• WHAT TO WORK ON: Each line below that contains "html" counts once; report the total and nothing more.

• Stored data:
• • •

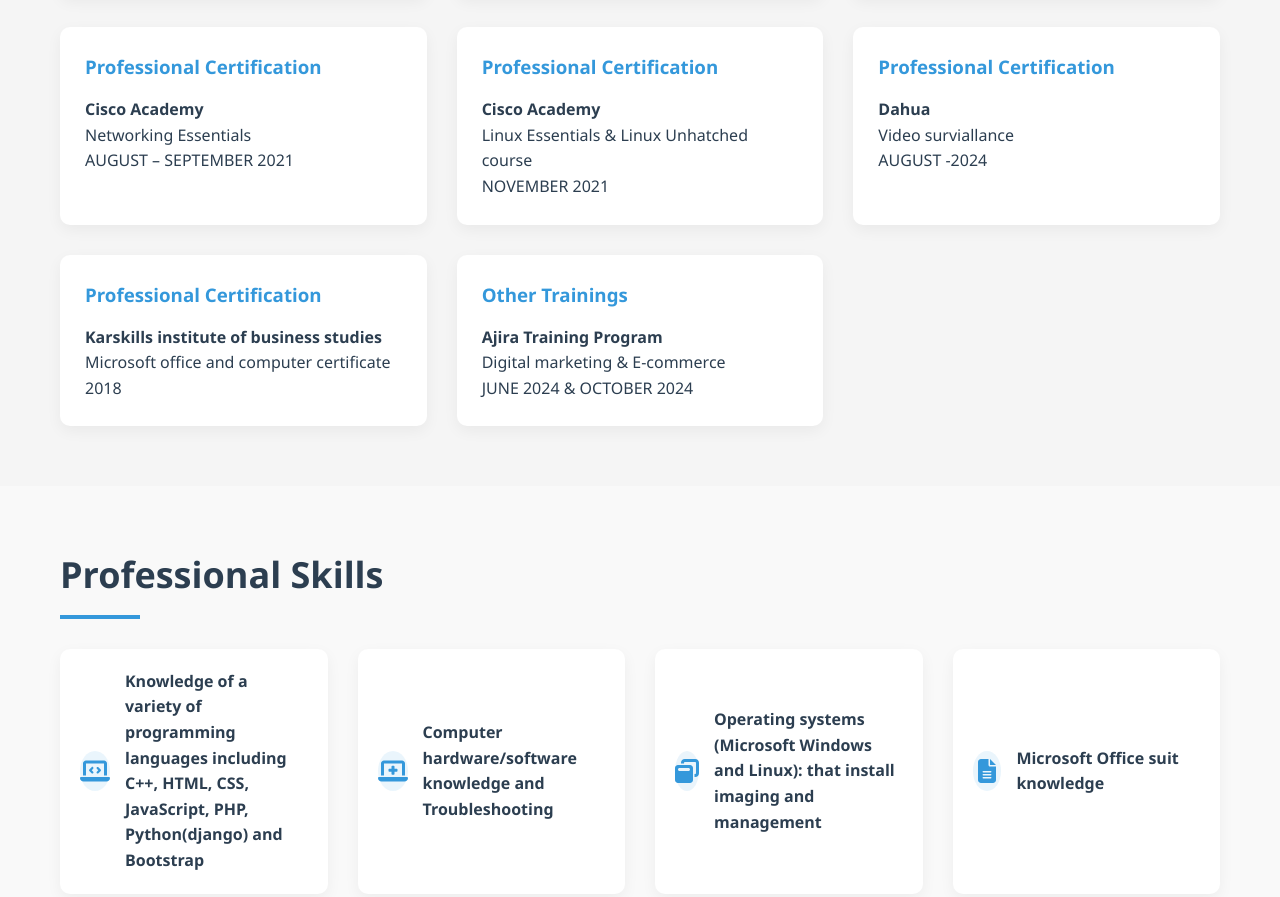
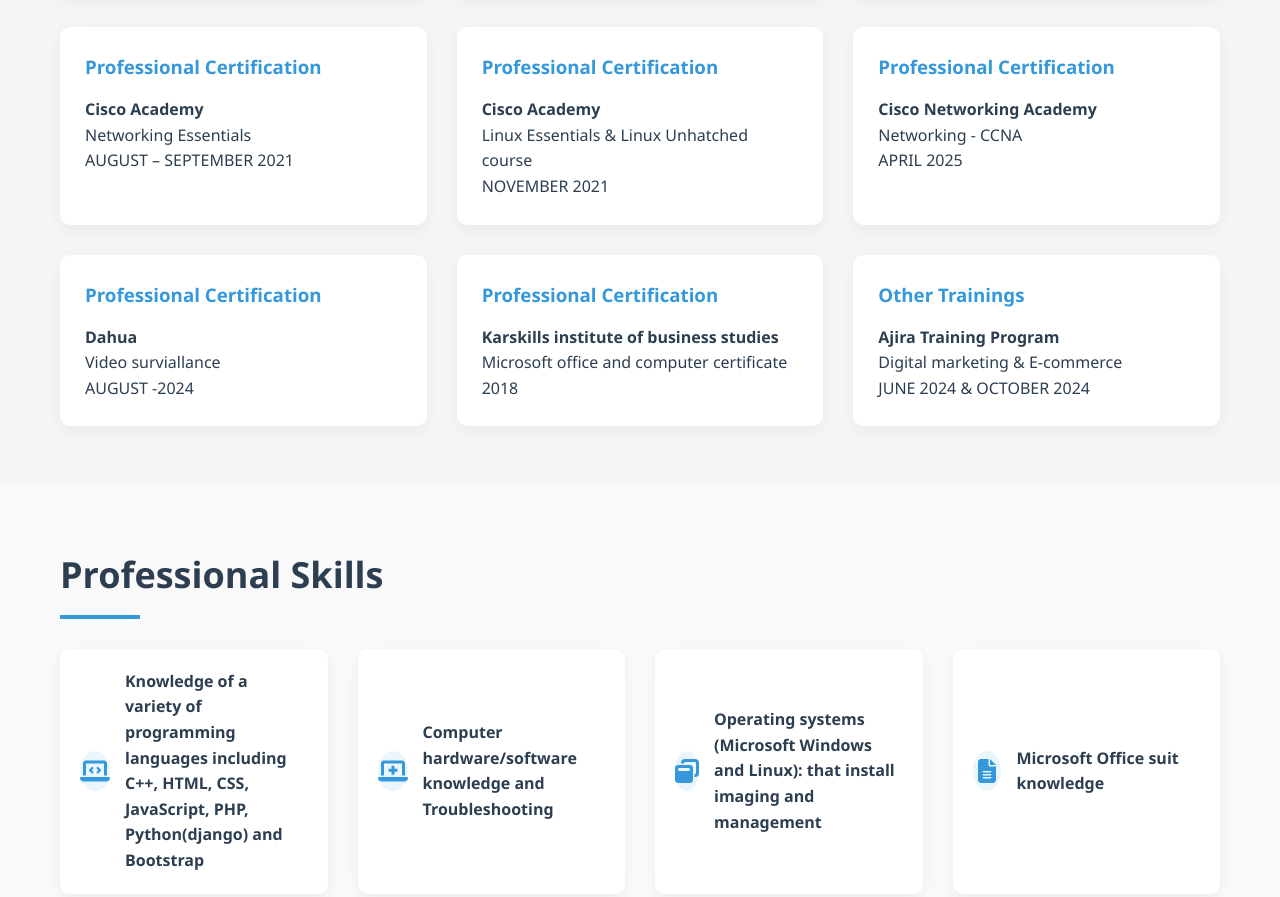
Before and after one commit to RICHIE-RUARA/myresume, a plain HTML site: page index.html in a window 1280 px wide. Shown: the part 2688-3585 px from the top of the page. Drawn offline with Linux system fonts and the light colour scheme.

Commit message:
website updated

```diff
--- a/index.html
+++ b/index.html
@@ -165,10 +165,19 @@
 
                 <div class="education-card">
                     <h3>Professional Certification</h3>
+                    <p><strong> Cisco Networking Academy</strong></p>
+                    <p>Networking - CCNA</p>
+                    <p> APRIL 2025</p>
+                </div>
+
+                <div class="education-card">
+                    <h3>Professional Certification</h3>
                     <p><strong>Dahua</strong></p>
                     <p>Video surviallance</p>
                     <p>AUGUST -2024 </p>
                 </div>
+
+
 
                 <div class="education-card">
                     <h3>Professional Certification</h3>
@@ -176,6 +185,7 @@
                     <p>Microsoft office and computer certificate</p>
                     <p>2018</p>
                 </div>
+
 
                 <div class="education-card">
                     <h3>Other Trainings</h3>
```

• • •

• WRITTEN RESPONSE: 3